Work to complete: Every record below must be retyped exactly, with the pictures left out.

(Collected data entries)
---+---

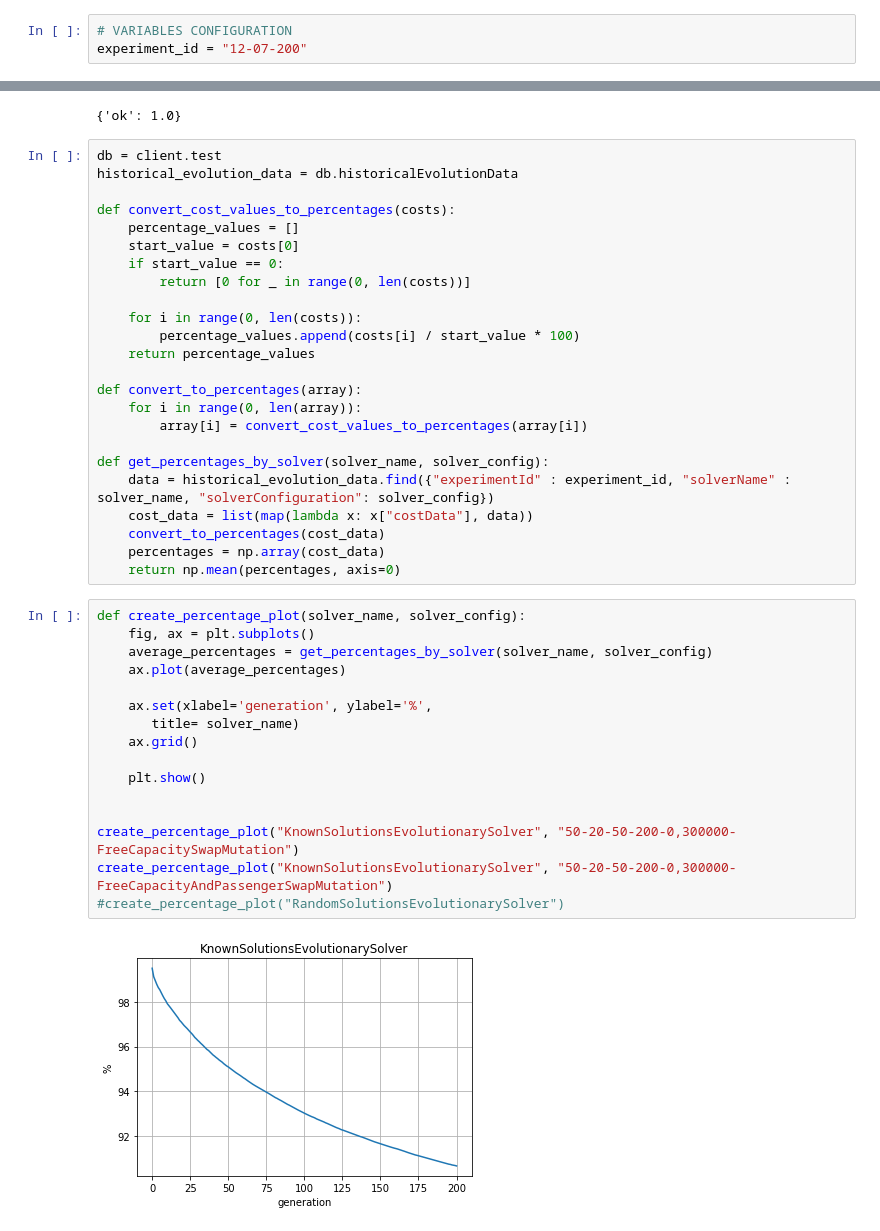
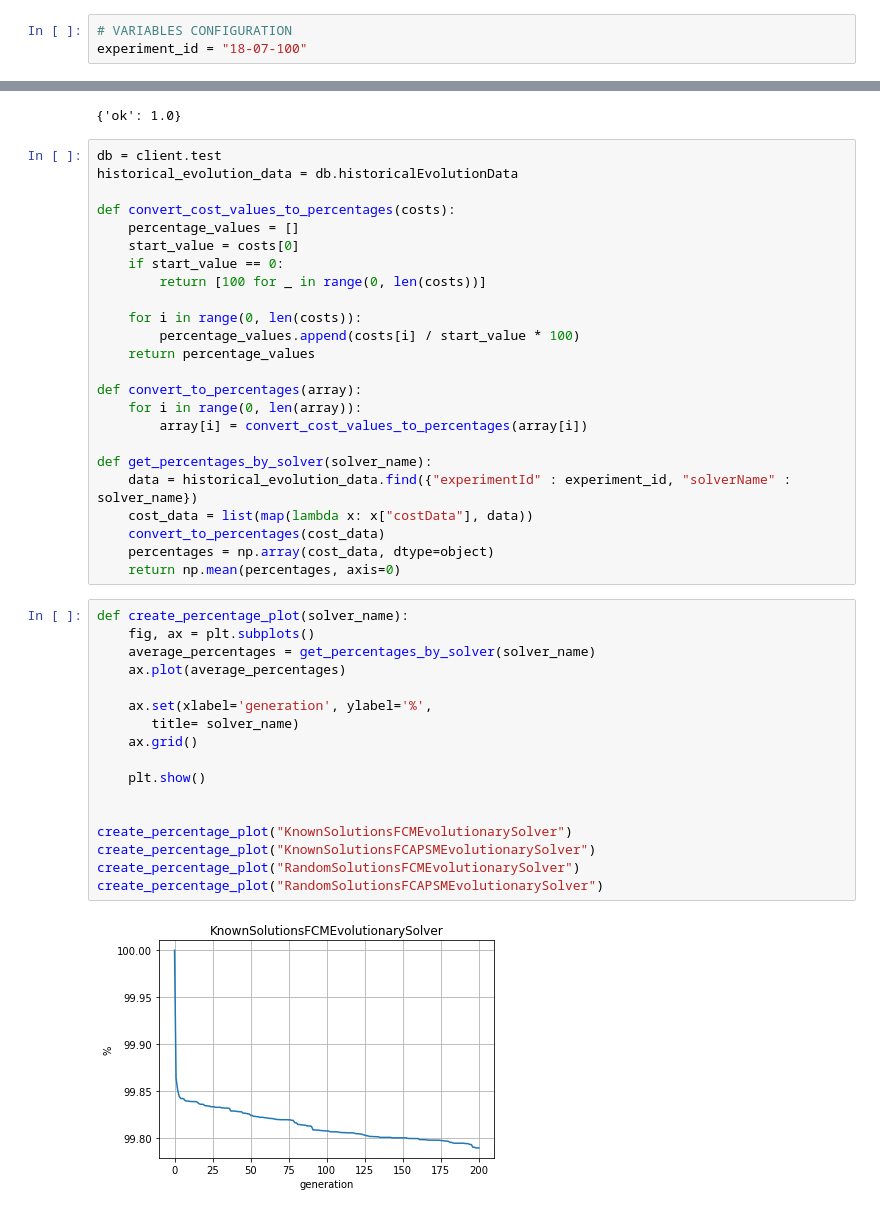
Before and after one commit to mikhailnefedov/OneTrainTransferProblemGenerator, a Jupyter notebook: python_backend/visualization_notebook.ipynb, the cells around one changed output, grey strips where cells are left out. Cells and saved outputs as stored; diff of their text form.

Commit message:
Add solver

```diff
--- a/python_backend/visualization_notebook.ipynb
+++ b/python_backend/visualization_notebook.ipynb
@@ -4,7 +4,7 @@ import numpy as np
 import matplotlib.pyplot as plt
 # %%
 # VARIABLES CONFIGURATION
-experiment_id = "12-07-200"
+experiment_id = "18-07-100"
 # %%
 from pymongo.mongo_client import MongoClient
 from pymongo.server_api import ServerApi
@@ -23,7 +23,7 @@ def convert_cost_values_to_percentages(costs):
     percentage_values = []
     start_value = costs[0]
     if start_value == 0:
-        return [0 for _ in range(0, len(costs))]
+        return [100 for _ in range(0, len(costs))]
 
     for i in range(0, len(costs)):
         percentage_values.append(costs[i] / start_value * 100)
@@ -33,27 +33,28 @@ def convert_to_percentages(array):
     for i in range(0, len(array)):
         array[i] = convert_cost_values_to_percentages(array[i])
 
-def get_percentages_by_solver(solver_name, solver_config):
-    data = historical_evolution_data.find({"experimentId" : experiment_id, "solverName" : solver_name, "solverConfiguration": solver_config})
+def get_percentages_by_solver(solver_name):
+    data = historical_evolution_data.find({"experimentId" : experiment_id, "solverName" : solver_name})
     cost_data = list(map(lambda x: x["costData"], data))
     convert_to_percentages(cost_data)
-    percentages = np.array(cost_data)
+    percentages = np.array(cost_data, dtype=object)
     return np.mean(percentages, axis=0)
 # %%
-def create_percentage_plot(solver_name, solver_config):
+def create_percentage_plot(solver_name):
     fig, ax = plt.subplots()
-    average_percentages = get_percentages_by_solver(solver_name, solver_config)
+    average_percentages = get_percentages_by_solver(solver_name)
     ax.plot(average_percentages)
 
     ax.set(xlabel='generation', ylabel='%',
        title= solver_name)
     ax.grid()
 
     plt.show()
 
 
-create_percentage_plot("KnownSolutionsEvolutionarySolver", "50-20-50-200-0,300000-FreeCapacitySwapMutation")
-create_percentage_plot("KnownSolutionsEvolutionarySolver", "50-20-50-200-0,300000-FreeCapacityAndPassengerSwapMutation")
-#create_percentage_plot("RandomSolutionsEvolutionarySolver")
+create_percentage_plot("KnownSolutionsFCMEvolutionarySolver")
+create_percentage_plot("KnownSolutionsFCAPSMEvolutionarySolver")
+create_percentage_plot("RandomSolutionsFCMEvolutionarySolver")
+create_percentage_plot("RandomSolutionsFCAPSMEvolutionarySolver")
 # %% [output]
-[figure, old version]
+[figure, new version]
```
Also changed, not shown: parts of 4 cells of this notebook, 2 other files.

---+---

Task response:
Before and after one commit to mikhailnefedov/OneTrainTransferProblemGenerator, a Jupyter notebook: python_backend/visualization_notebook.ipynb, the cells around one changed output, grey strips where cells are left out. Cells and saved outputs as stored; diff of their text form.

Commit message:
Add solver

```diff
--- a/python_backend/visualization_notebook.ipynb
+++ b/python_backend/visualization_notebook.ipynb
@@ -4,7 +4,7 @@ import numpy as np
 import matplotlib.pyplot as plt
 # %%
 # VARIABLES CONFIGURATION
-experiment_id = "12-07-200"
+experiment_id = "18-07-100"
 # %%
 from pymongo.mongo_client import MongoClient
 from pymongo.server_api import ServerApi
@@ -23,7 +23,7 @@ def convert_cost_values_to_percentages(costs):
     percentage_values = []
     start_value = costs[0]
     if start_value == 0:
-        return [0 for _ in range(0, len(costs))]
+        return [100 for _ in range(0, len(costs))]
 
     for i in range(0, len(costs)):
         percentage_values.append(costs[i] / start_value * 100)
@@ -33,27 +33,28 @@ def convert_to_percentages(array):
     for i in range(0, len(array)):
         array[i] = convert_cost_values_to_percentages(array[i])
 
-def get_percentages_by_solver(solver_name, solver_config):
-    data = historical_evolution_data.find({"experimentId" : experiment_id, "solverName" : solver_name, "solverConfiguration": solver_config})
+def get_percentages_by_solver(solver_name):
+    data = historical_evolution_data.find({"experimentId" : experiment_id, "solverName" : solver_name})
     cost_data = list(map(lambda x: x["costData"], data))
     convert_to_percentages(cost_data)
-    percentages = np.array(cost_data)
+    percentages = np.array(cost_data, dtype=object)
     return np.mean(percentages, axis=0)
 # %%
-def create_percentage_plot(solver_name, solver_config):
+def create_percentage_plot(solver_name):
     fig, ax = plt.subplots()
-    average_percentages = get_percentages_by_solver(solver_name, solver_config)
+    average_percentages = get_percentages_by_solver(solver_name)
     ax.plot(average_percentages)
 
     ax.set(xlabel='generation', ylabel='%',
        title= solver_name)
     ax.grid()
 
     plt.show()
 
 
-create_percentage_plot("KnownSolutionsEvolutionarySolver", "50-20-50-200-0,300000-FreeCapacitySwapMutation")
-create_percentage_plot("KnownSolutionsEvolutionarySolver", "50-20-50-200-0,300000-FreeCapacityAndPassengerSwapMutation")
-#create_percentage_plot("RandomSolutionsEvolutionarySolver")
+create_percentage_plot("KnownSolutionsFCMEvolutionarySolver")
+create_percentage_plot("KnownSolutionsFCAPSMEvolutionarySolver")
+create_percentage_plot("RandomSolutionsFCMEvolutionarySolver")
+create_percentage_plot("RandomSolutionsFCAPSMEvolutionarySolver")
 # %% [output]
-[figure, old version]
+[figure, new version]
```
Also changed, not shown: parts of 4 cells of this notebook, 2 other files.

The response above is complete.